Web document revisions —
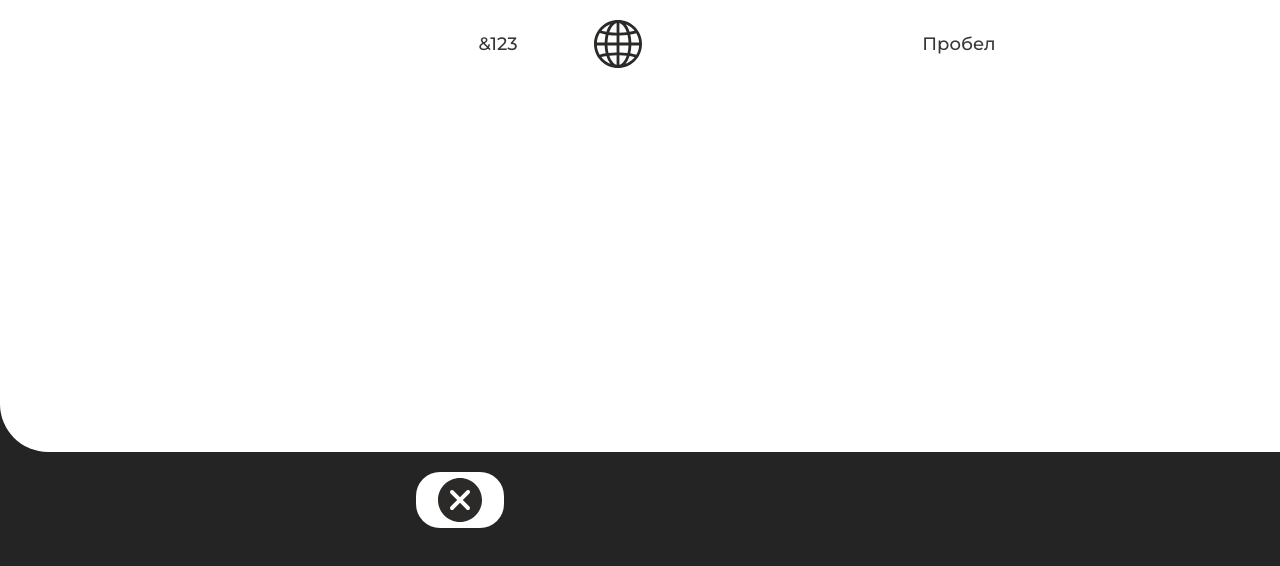
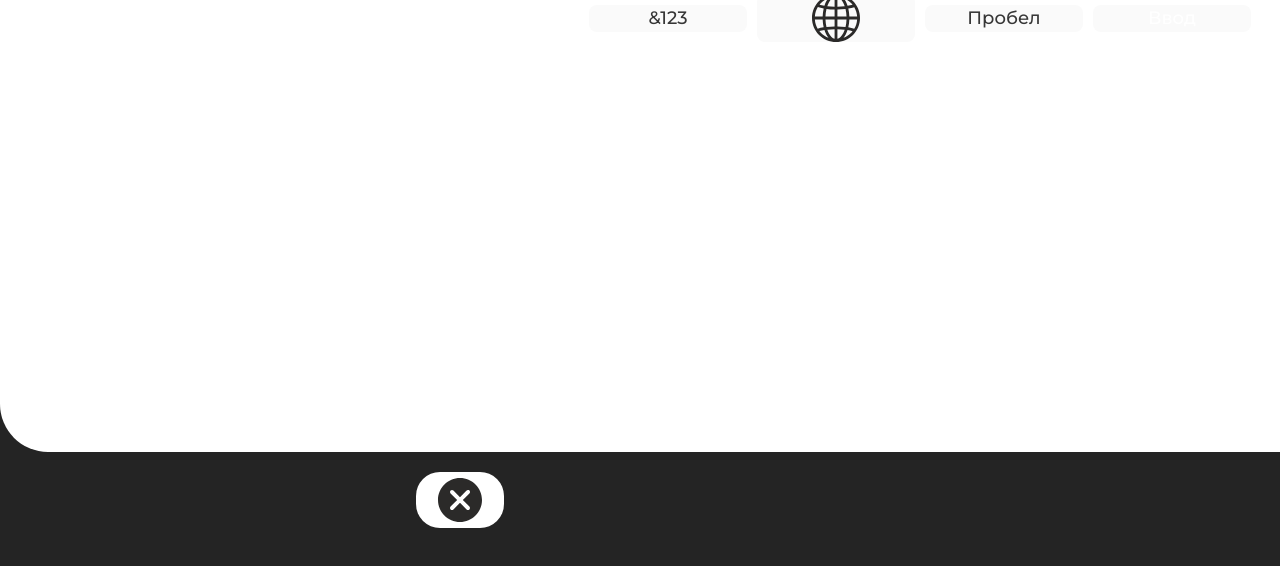
Before and after one commit to Iranigami/komo-photo, a React (Vite) app: page /camera in a window 1280 px wide. Shown: the top 566 px of the page. Built offline with nearby package versions, Linux system fonts and the light colour scheme.

Commit message:
minor layout changes

```diff
--- a/src/comps/Key.tsx
+++ b/src/comps/Key.tsx
@@ -12,7 +12,7 @@ type Props = {
 export default function Key({ type, text, className, clickHandler }: Props) {
   return (
     <button
-      className={`h-[48px] flex justify-center items-center text-center rounded-[8px] ${type === "symbol" && "bg-white"} ${className} active:bg-[#E1E3E3] key-shadow font-montserrat`}
+      className={`w-full h-full max-w-[158px] flex justify-center items-center text-center rounded-[8px] bg-[#FAFAFA] ${className} active:bg-[#E1E3E3] key-shadow font-montserrat`}
       onClick={clickHandler}
     >
       {text}
--- a/src/comps/Keyboard.tsx
+++ b/src/comps/Keyboard.tsx
@@ -23,7 +23,7 @@ export default function Keyboard({
       className={`transition ${opened && "translate-y-[-600px]"} duration-700 fixed absolute left-0 right-0 z-10 font-montserrat font-medium text-[18px]`}
     >
       <div
-        className={`w-[1840px] h-[652px] rounded-[48px] bg-white font- text-[#373737] justify-center items-center text-center px-[30.12px] pt-[24px]`}
+        className={`w-[1840px] h-[652px] rounded-[48px] bg-white font-montserrat text-[#373737] justify-center items-center text-center px-[30.12px] pt-[24px]`}
       >
         <div className="flex gap-[8px] justify-center items-center text-center mt-[24px]">
           {language === "RUS" &&
```
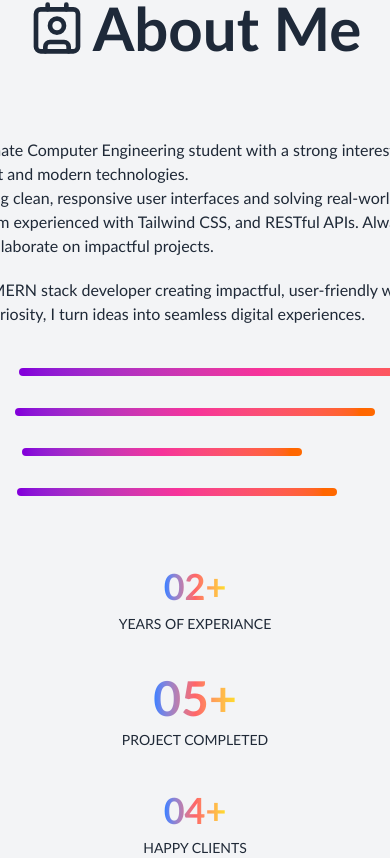
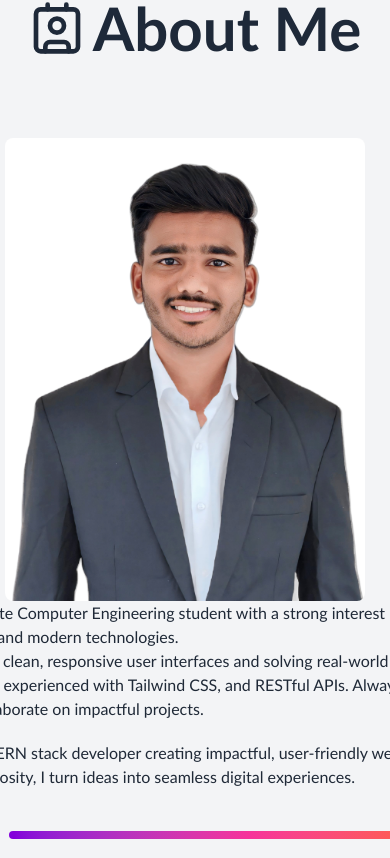
Before and after one commit to omkarhole05/omkar-portfolio, a React (Vite) app in the folder frontend/: page / in a window 390 px wide. Shown: the part 886-1744 px from the top of the page. Built offline with nearby package versions, Linux system fonts and the light colour scheme.

Commit message:
`Refactor About component layout and text formatting`

```diff
--- a/frontend/components/About.jsx
+++ b/frontend/components/About.jsx
@@ -7,14 +7,16 @@ function About() {
         <div className=' flex flex-col items-center justify-center min-h-screen px-6'>
 
             <div className='flex flex-col items-center justify-center max-w-6xl'>
+
                  <div className='mb-20 font-semibold text-6xl flex items-center gap-2 text-gray-800
             '><Contact  className="w-14 h-14 text-gray-800"/>
                 About Me</div>
-            <div className='flex  flex-row items-center justify-center space-x-5'>
+
+            <div className='flex  lg:flex-row flex-col items-center justify-center space-x-5'>
                 <div><img src="omkar_prof.jpg" alt="img" className='rounded-lg w-90'/></div>
 
                 <div className='space-y-5'>
-                    <div className='max-w-6xl'>I'm a passionate Computer Engineering student with a strong interest in web development and modern technologies.
+                    <div className='max-w-6xl text-wrap'>I'm a passionate Computer Engineering student with a strong interest in web development and modern technologies.
                    <br /> I love building clean, responsive user interfaces and solving real-world problems with code.
                     I'm experienced with Tailwind CSS, and RESTful APIs.
                     Always eager to learn and collaborate on impactful projects.</div>
```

Goal of the exercise —
Before duplicating the entries above, strip out the pictures and keep the rest exact.

Answer —
Before and after one commit to Iranigami/komo-photo, a React (Vite) app: page /camera in a window 1280 px wide. Shown: the top 566 px of the page. Built offline with nearby package versions, Linux system fonts and the light colour scheme.

Commit message:
minor layout changes

```diff
--- a/src/comps/Key.tsx
+++ b/src/comps/Key.tsx
@@ -12,7 +12,7 @@ type Props = {
 export default function Key({ type, text, className, clickHandler }: Props) {
   return (
     <button
-      className={`h-[48px] flex justify-center items-center text-center rounded-[8px] ${type === "symbol" && "bg-white"} ${className} active:bg-[#E1E3E3] key-shadow font-montserrat`}
+      className={`w-full h-full max-w-[158px] flex justify-center items-center text-center rounded-[8px] bg-[#FAFAFA] ${className} active:bg-[#E1E3E3] key-shadow font-montserrat`}
       onClick={clickHandler}
     >
       {text}
--- a/src/comps/Keyboard.tsx
+++ b/src/comps/Keyboard.tsx
@@ -23,7 +23,7 @@ export default function Keyboard({
       className={`transition ${opened && "translate-y-[-600px]"} duration-700 fixed absolute left-0 right-0 z-10 font-montserrat font-medium text-[18px]`}
     >
       <div
-        className={`w-[1840px] h-[652px] rounded-[48px] bg-white font- text-[#373737] justify-center items-center text-center px-[30.12px] pt-[24px]`}
+        className={`w-[1840px] h-[652px] rounded-[48px] bg-white font-montserrat text-[#373737] justify-center items-center text-center px-[30.12px] pt-[24px]`}
       >
         <div className="flex gap-[8px] justify-center items-center text-center mt-[24px]">
           {language === "RUS" &&
```
Before and after one commit to omkarhole05/omkar-portfolio, a React (Vite) app in the folder frontend/: page / in a window 390 px wide. Shown: the part 886-1744 px from the top of the page. Built offline with nearby package versions, Linux system fonts and the light colour scheme.

Commit message:
`Refactor About component layout and text formatting`

```diff
--- a/frontend/components/About.jsx
+++ b/frontend/components/About.jsx
@@ -7,14 +7,16 @@ function About() {
         <div className=' flex flex-col items-center justify-center min-h-screen px-6'>
 
             <div className='flex flex-col items-center justify-center max-w-6xl'>
+
                  <div className='mb-20 font-semibold text-6xl flex items-center gap-2 text-gray-800
             '><Contact  className="w-14 h-14 text-gray-800"/>
                 About Me</div>
-            <div className='flex  flex-row items-center justify-center space-x-5'>
+
+            <div className='flex  lg:flex-row flex-col items-center justify-center space-x-5'>
                 <div><img src="omkar_prof.jpg" alt="img" className='rounded-lg w-90'/></div>
 
                 <div className='space-y-5'>
-                    <div className='max-w-6xl'>I'm a passionate Computer Engineering student with a strong interest in web development and modern technologies.
+                    <div className='max-w-6xl text-wrap'>I'm a passionate Computer Engineering student with a strong interest in web development and modern technologies.
                    <br /> I love building clean, responsive user interfaces and solving real-world problems with code.
                     I'm experienced with Tailwind CSS, and RESTful APIs.
                     Always eager to learn and collaborate on impactful projects.</div>
```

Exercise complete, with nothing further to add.